Vermont, You Say?

Vermont is one of those beautiful, northeastern states where you can enjoy the changing seasons and all that goes with them, along with some of the local history and things peculiar to the locality.

Although it stands on its own now, Vermont was once a bone of contention between New Hampshire and New York, but finally slipped out of the fray by obtaining statehood in 1791. In fact, it was the first state admitted to the Union after the Constitution was ratified.

It has really boomed since those early days, with many high profile businesses including Ben and Jerry’s Ice Cream, who are not the biggest employers as some may think. That honor belongs to IBM. On the other hand, some things have taken a while to catch on. There was no Wal-Mart in the entire state, until 1996.

Not to say that there aren’t some shining highlights, here and there. For example, in Montpelier is one of the few state capitol buildings to have a gold dome. The city also claims the distinction of the country’s smallest state capitol, with a population of only 9,000. In Vermont, you are required to a have a photo I.D. license, which are only issued in Montpelier. The catch is: you have to drive there to get one.

Vermont is a great place to eat, too. Spring heralds the flow of maple syrup in Montpelier, the biggest producers in the U.S. There’s also the famous Ben & Jerry’s Ice Cream, where the “waste” products are given to local farmers to feed their hogs. It’s reported that the porkers don’t care for the mint Oreo flavor. But if you want a burger, you best eat at home. Montpelier is also the only state capitol without a McDonald’s restaurant.

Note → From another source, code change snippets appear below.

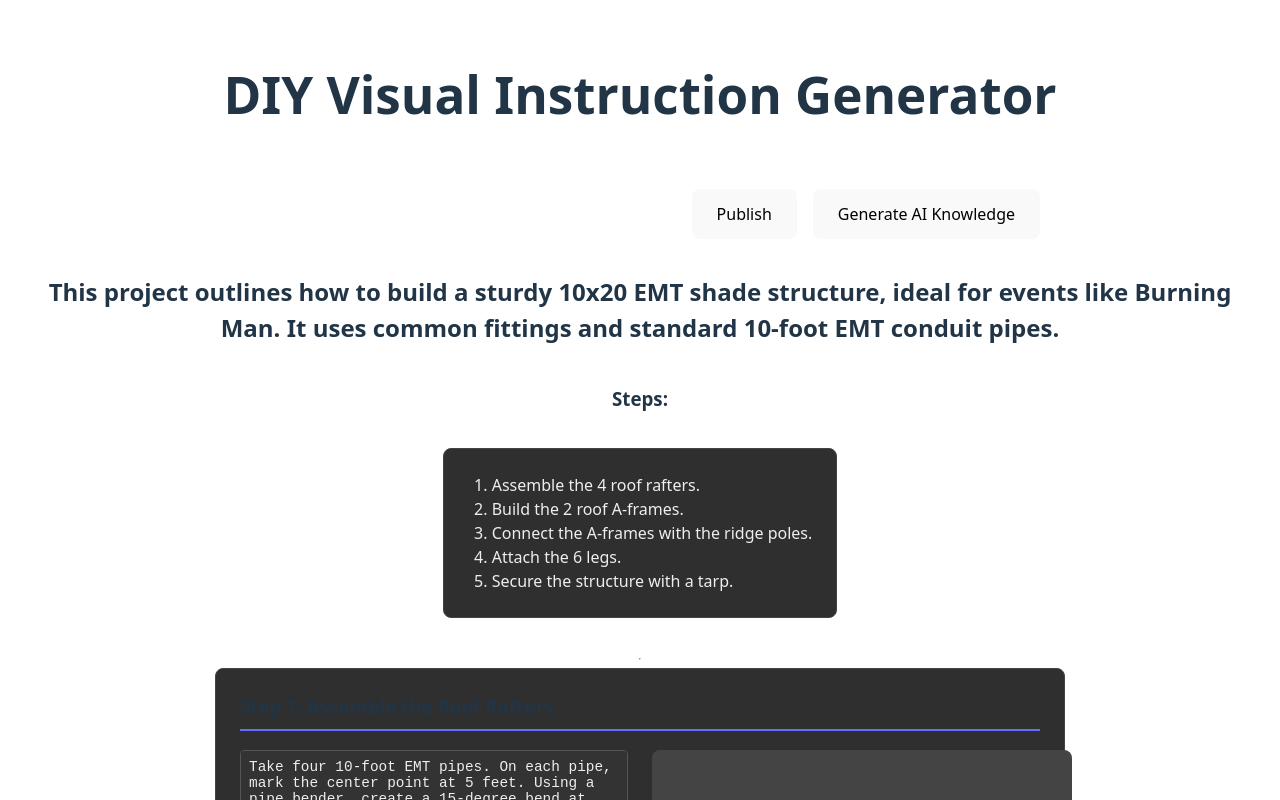
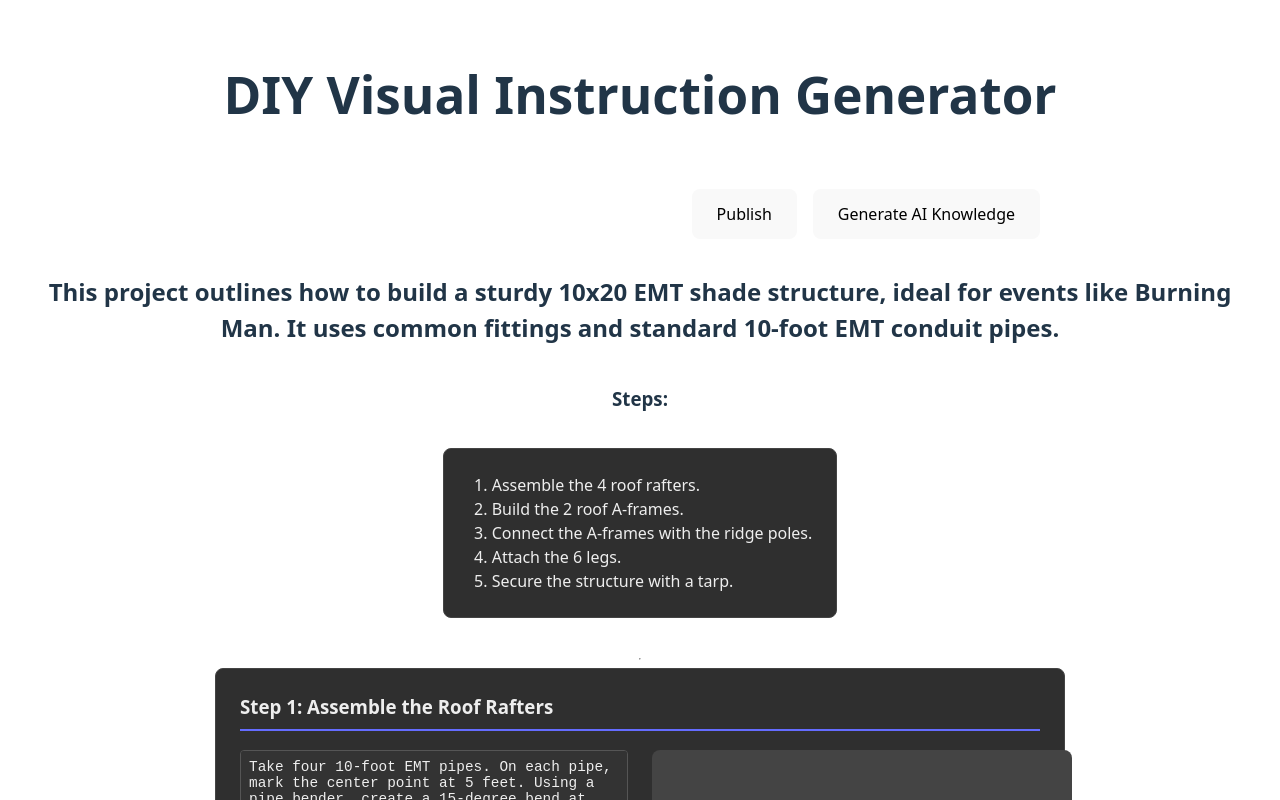
Before and after one commit to kirilligum/image-step, a React (Vite) app in the folder client/: page / in a window 1280 px wide. Both pictures are taken after typing "Sample" into the empty fields and a click on the button "Generate Instructions". Shown: the top 800 px of the page. Built offline with nearby package versions, Linux system fonts and the light colour scheme.

Commit message:
style: lighten step title color for visibility
Co-authored-by: aider (gemini/gemini-2.5-pro) <aider@aider.chat>

```diff
--- a/client/src/Step.css
+++ b/client/src/Step.css
@@ -13,6 +13,7 @@
   margin-top: 0;
   border-bottom: 2px solid #646cff;
   padding-bottom: 0.5rem;
+  color: #eee;
 }
 
 .step-content {
```
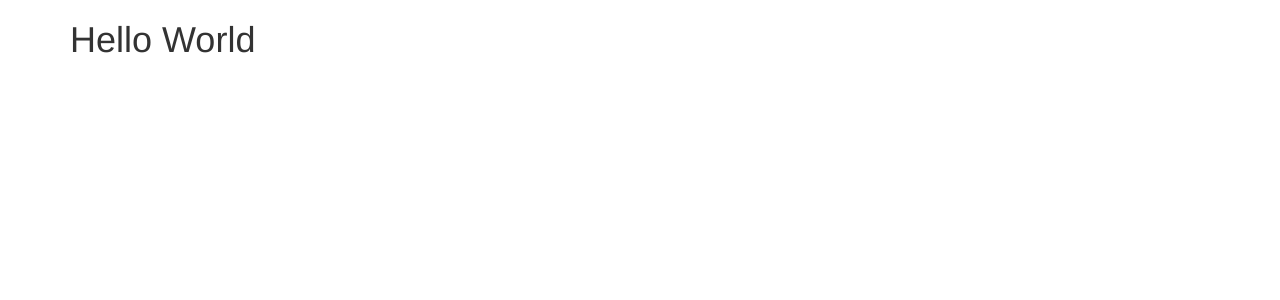
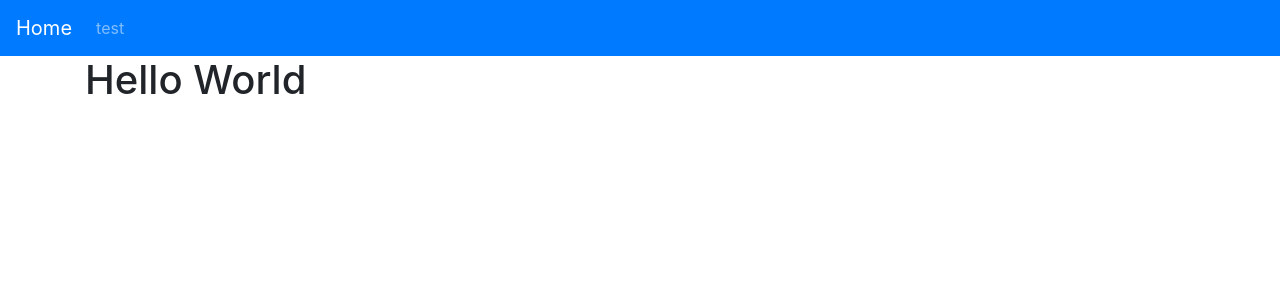
Before and after one commit to ryan-shah/ryan-shah.github.io, a Jekyll site: the page built from index.html, in a window 1280 px wide. Shown: the top 300 px of the page. Built offline with Jekyll 4.4.1, drawn with Linux system fonts in a browser that asks for light colours; nearby versions of some CDN libraries; library files that are not in the unit come from our copies.

Commit message:
default with navbar

```diff
--- a/_layouts/default.html
+++ b/_layouts/default.html
@@ -6,6 +6,21 @@
 	<meta name="viewport" content="width=device-width, initial-scale=1, shrink-to-fit=no">
 </head>
 <body>
+<nav class="navbar navbar-expand-lg navbar-dark bg-primary">
+	<a class="navbar-brand" href="/">Home</a>
+	<button class="navbar-toggler" type="button" data-toggle="collapse" data-target="#navbarColor01" aria-controls="navbarColor01" aria-expanded="false" aria-label="Toggle navigation">
+		<span class="navbar-toggler-icon"></span>
+	</button>
+
+	<div class="collapse navbar-collapse" id="navbarColor01">
+		<ul class="navbar-nav mr-auto>
+			<li class="nav-item active">
+				<a class="nav-link" href="#">test<span class="sr-only">(current)</span></a>
+			</li>
+		</ul>
+	</div>
+</nav>
+
 	<div class="container">
 		{{ content }}
 	</div>
```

Concert Pianist In the Making

Concert Pianist In the Making

First Dating

First Dating